> PROBLEM: Using the data that follows, return exactly the lines from the one that contains "L_PORTS[Ports In/Out<br/>hexagonal.legajo.domain.ports]" through the one that contains "NEG_DOMAIN[Negocio Model<br/>hexagonal.negocio.domain.model]", ends included.

> ENTRIES PROVIDED:
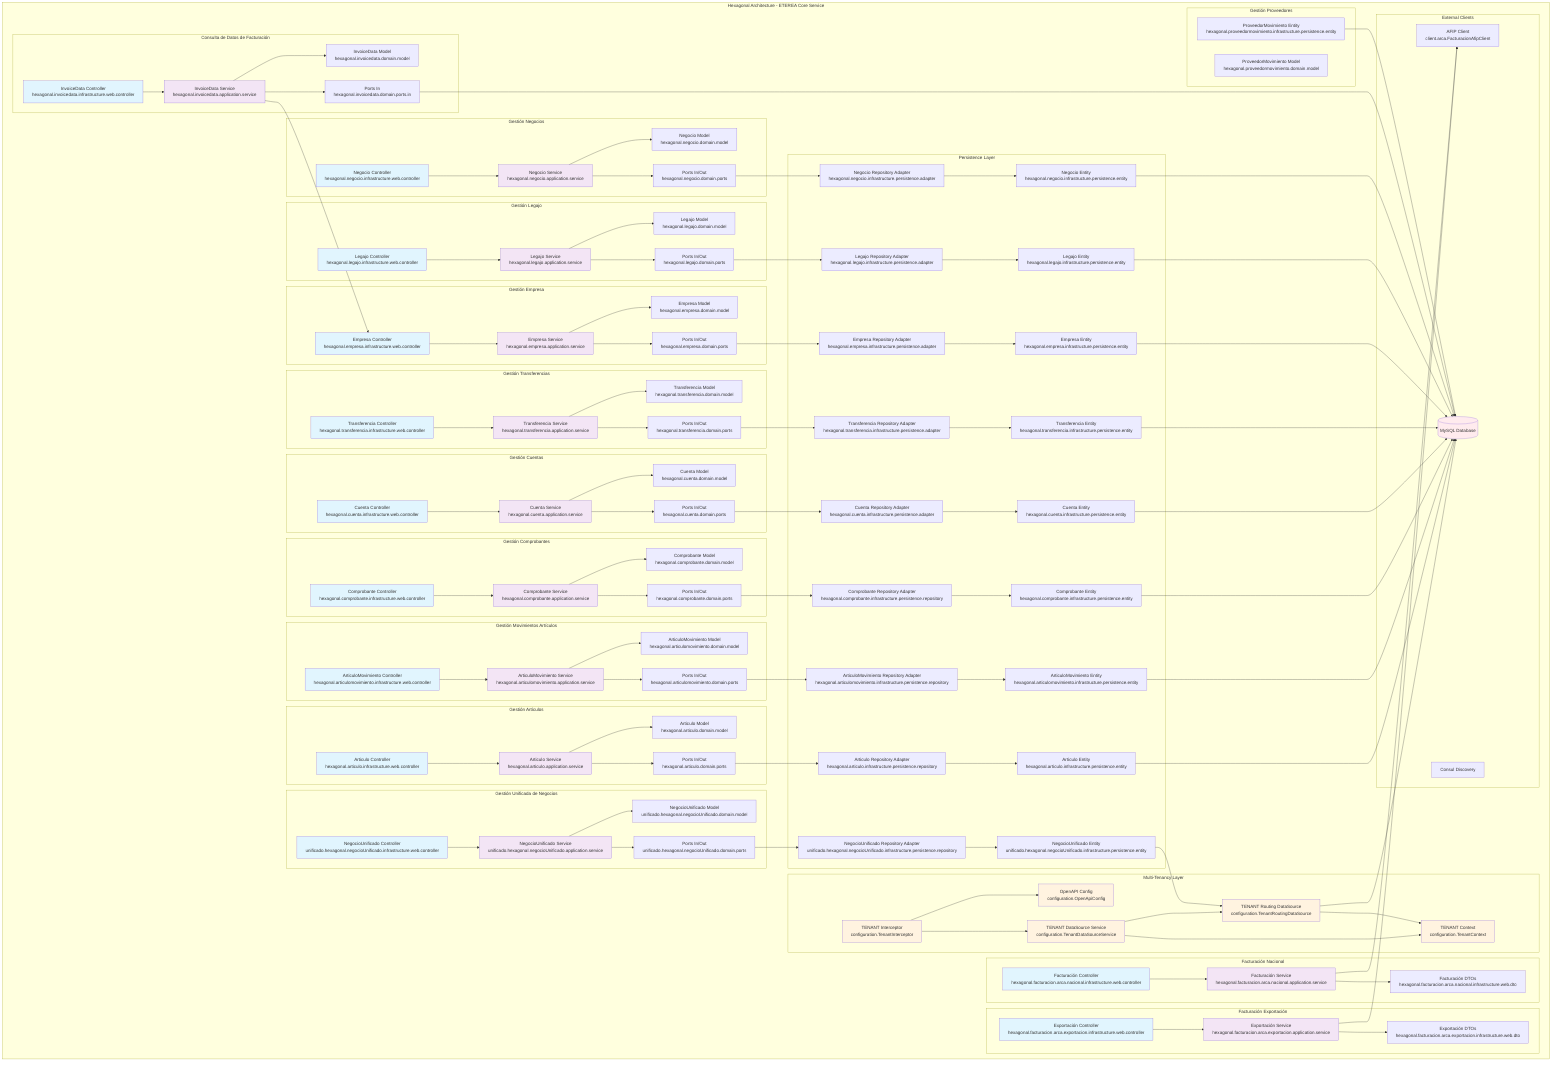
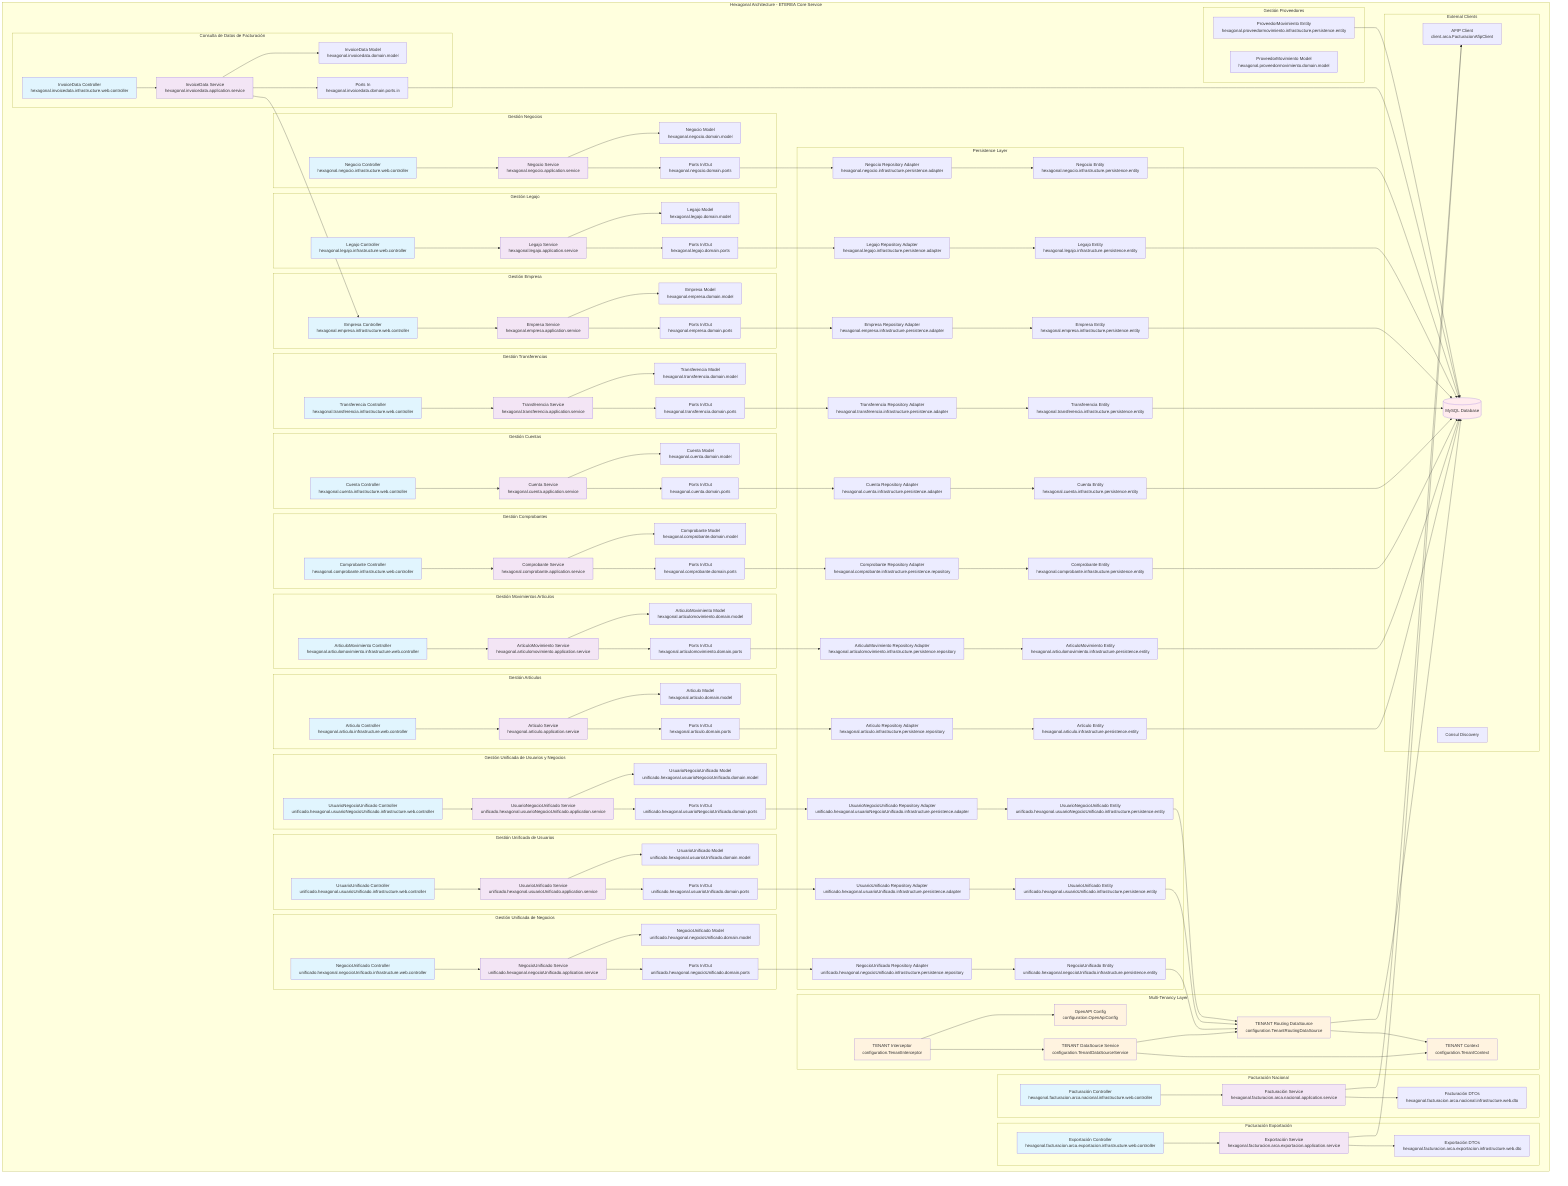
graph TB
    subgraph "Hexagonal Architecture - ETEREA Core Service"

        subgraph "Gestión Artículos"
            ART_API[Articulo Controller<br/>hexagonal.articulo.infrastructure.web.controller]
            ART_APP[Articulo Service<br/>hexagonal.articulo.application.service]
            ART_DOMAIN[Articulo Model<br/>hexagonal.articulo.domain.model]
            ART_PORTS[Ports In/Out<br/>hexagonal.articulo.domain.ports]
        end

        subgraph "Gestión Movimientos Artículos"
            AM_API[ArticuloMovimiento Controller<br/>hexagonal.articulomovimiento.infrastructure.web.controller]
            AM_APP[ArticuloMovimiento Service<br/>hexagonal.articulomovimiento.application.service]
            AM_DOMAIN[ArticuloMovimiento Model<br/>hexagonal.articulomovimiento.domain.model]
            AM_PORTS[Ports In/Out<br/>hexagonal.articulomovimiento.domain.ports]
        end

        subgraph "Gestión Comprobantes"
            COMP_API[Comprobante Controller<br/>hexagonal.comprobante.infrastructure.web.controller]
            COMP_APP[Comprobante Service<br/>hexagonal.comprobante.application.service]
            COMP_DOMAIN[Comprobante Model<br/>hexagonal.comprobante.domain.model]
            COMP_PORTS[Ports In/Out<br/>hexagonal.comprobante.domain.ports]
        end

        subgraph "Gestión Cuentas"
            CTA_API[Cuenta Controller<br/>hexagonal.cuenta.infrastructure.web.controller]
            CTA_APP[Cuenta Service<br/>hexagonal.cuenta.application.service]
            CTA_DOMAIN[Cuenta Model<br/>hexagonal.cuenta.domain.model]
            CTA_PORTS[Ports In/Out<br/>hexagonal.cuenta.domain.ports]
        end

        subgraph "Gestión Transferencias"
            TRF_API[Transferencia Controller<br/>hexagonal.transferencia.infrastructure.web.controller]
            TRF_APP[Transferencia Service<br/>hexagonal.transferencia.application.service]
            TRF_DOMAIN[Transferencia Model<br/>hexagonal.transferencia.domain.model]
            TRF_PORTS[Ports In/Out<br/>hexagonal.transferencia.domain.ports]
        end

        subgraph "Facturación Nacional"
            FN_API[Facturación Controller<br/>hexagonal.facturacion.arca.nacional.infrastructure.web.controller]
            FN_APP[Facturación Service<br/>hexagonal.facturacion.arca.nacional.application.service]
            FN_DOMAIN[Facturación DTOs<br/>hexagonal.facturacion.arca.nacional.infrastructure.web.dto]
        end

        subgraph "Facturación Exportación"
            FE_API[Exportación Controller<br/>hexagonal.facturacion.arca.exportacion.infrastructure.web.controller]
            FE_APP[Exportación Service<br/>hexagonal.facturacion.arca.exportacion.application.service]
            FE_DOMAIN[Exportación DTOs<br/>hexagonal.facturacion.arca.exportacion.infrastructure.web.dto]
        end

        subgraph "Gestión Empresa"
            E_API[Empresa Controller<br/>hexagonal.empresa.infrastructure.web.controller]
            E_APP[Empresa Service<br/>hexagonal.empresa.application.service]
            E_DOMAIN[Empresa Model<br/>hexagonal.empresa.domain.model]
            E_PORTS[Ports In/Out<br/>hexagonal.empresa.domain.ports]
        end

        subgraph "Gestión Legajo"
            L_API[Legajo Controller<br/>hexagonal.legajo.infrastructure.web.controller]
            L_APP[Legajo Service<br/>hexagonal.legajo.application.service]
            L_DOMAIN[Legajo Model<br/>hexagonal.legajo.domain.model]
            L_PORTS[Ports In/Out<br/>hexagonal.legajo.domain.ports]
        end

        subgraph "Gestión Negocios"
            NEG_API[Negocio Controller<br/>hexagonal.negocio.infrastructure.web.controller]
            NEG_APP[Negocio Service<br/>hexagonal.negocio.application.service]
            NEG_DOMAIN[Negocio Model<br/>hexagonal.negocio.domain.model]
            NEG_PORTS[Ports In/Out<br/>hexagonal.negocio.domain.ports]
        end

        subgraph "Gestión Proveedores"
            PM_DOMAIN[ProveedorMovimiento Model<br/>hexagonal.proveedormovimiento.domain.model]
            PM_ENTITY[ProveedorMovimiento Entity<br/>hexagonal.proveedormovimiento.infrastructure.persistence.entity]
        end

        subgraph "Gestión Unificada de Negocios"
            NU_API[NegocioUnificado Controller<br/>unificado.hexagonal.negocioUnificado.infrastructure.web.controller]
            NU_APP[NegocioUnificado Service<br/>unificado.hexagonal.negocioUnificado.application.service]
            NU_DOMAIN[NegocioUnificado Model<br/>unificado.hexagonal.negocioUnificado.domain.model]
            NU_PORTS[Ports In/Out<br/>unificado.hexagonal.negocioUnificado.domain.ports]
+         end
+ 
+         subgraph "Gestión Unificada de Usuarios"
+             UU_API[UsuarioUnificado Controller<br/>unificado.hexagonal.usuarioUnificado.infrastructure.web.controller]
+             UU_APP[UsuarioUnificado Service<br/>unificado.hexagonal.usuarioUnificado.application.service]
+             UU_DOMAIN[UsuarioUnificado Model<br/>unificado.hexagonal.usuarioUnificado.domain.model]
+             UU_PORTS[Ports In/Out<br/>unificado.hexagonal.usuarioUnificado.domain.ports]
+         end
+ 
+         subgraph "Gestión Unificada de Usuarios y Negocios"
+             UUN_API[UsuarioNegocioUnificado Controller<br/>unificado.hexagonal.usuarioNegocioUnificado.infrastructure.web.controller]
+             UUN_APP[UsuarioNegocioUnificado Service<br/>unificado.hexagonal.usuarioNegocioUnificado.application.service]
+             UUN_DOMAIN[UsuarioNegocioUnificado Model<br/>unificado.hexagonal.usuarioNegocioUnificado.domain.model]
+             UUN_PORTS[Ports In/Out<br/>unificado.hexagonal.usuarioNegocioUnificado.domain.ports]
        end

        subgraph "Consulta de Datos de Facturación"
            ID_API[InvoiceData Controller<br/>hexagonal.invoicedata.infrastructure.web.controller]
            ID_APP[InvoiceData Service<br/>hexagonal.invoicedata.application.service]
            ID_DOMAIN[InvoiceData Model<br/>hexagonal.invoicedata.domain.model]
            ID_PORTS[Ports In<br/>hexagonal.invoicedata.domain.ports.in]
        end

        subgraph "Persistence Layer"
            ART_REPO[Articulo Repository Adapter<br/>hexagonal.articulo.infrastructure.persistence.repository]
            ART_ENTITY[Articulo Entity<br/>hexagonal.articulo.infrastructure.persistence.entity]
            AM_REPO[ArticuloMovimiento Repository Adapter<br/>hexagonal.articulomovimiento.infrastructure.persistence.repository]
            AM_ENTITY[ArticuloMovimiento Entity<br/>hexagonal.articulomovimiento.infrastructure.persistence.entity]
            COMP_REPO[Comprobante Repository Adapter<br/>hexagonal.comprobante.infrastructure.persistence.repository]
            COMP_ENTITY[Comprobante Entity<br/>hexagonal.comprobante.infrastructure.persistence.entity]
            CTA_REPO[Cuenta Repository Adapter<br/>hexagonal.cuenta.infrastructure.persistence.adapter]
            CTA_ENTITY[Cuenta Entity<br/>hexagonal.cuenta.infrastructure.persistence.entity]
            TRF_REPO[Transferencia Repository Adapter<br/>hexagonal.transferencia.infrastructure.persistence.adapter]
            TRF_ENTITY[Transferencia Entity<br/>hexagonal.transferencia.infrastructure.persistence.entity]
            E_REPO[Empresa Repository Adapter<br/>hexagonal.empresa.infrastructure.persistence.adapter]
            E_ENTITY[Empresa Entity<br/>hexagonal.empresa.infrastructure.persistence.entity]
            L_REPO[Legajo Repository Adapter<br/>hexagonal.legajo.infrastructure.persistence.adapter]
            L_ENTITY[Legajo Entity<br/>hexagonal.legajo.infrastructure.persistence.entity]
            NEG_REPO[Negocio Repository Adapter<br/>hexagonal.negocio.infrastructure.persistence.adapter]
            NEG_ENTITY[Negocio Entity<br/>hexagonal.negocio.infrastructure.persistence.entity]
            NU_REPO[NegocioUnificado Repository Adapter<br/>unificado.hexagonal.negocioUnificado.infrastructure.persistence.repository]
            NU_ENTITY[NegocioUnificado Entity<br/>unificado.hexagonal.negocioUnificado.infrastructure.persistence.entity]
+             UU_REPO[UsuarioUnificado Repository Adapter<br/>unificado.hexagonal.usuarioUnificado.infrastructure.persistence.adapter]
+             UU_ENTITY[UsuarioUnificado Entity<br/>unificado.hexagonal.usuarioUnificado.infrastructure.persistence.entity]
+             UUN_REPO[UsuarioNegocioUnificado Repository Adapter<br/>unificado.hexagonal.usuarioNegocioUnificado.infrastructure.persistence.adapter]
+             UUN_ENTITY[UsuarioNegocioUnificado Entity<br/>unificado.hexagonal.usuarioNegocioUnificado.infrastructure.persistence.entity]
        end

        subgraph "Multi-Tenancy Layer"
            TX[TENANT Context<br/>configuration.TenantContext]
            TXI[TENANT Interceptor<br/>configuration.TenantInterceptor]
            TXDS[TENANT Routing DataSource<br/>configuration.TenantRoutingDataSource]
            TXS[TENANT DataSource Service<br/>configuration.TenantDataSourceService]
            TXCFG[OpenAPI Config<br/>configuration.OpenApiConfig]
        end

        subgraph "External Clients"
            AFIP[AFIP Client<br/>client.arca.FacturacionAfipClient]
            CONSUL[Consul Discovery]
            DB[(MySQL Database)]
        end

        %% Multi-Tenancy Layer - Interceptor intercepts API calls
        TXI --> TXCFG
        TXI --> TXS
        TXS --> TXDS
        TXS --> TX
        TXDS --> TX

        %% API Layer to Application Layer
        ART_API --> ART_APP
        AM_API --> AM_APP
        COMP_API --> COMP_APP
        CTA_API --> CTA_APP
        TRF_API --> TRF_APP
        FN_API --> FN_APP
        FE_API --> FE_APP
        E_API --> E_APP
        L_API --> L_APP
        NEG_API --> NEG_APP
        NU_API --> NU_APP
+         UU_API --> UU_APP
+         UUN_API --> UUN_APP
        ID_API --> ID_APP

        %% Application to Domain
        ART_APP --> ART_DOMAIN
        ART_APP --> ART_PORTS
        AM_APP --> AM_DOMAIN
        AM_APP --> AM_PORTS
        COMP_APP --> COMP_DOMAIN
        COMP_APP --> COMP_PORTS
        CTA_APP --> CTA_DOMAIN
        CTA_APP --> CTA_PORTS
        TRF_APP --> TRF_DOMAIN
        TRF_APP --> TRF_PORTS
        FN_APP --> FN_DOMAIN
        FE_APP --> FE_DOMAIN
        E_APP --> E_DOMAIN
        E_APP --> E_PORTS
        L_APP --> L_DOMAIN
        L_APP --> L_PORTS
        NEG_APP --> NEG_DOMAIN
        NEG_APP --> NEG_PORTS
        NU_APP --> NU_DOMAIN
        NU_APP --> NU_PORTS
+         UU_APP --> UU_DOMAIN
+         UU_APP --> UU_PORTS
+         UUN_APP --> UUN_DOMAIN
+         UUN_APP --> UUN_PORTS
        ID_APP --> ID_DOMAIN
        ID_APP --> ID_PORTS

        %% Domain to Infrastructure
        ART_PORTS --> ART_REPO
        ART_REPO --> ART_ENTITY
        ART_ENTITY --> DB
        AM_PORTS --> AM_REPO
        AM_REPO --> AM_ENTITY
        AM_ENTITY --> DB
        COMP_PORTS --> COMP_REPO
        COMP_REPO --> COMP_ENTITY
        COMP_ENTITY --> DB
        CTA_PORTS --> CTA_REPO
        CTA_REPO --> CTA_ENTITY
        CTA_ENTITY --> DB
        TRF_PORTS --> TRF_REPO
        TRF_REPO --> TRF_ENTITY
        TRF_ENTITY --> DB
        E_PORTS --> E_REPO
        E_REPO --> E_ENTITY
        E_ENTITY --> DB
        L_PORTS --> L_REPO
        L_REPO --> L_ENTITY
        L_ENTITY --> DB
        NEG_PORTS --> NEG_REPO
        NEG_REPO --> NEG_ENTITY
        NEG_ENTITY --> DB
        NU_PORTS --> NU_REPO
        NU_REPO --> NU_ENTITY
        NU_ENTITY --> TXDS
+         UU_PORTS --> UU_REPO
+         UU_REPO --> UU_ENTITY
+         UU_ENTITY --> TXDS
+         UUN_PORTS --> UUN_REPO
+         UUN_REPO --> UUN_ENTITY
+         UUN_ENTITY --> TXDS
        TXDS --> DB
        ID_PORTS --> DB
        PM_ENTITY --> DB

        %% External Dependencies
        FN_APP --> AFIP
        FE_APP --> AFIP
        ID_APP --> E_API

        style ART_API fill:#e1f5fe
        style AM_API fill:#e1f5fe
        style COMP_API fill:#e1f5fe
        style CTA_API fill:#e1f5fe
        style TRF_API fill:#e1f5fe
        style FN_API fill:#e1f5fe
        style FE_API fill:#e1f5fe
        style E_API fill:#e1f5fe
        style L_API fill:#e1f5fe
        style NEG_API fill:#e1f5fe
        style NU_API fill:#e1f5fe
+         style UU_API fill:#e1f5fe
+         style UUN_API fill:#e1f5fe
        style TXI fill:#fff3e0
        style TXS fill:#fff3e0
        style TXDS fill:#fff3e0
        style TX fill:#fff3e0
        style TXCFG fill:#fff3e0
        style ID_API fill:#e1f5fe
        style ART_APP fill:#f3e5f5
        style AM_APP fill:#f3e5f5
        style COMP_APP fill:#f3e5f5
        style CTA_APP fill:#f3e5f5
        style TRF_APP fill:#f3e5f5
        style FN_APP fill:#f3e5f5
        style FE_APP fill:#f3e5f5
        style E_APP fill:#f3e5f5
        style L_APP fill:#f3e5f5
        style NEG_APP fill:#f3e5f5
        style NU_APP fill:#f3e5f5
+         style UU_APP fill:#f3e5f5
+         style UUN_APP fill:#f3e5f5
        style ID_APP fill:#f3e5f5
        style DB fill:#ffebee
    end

> TASK ANSWER:
            L_PORTS[Ports In/Out<br/>hexagonal.legajo.domain.ports]
        end

        subgraph "Gestión Negocios"
            NEG_API[Negocio Controller<br/>hexagonal.negocio.infrastructure.web.controller]
            NEG_APP[Negocio Service<br/>hexagonal.negocio.application.service]
            NEG_DOMAIN[Negocio Model<br/>hexagonal.negocio.domain.model]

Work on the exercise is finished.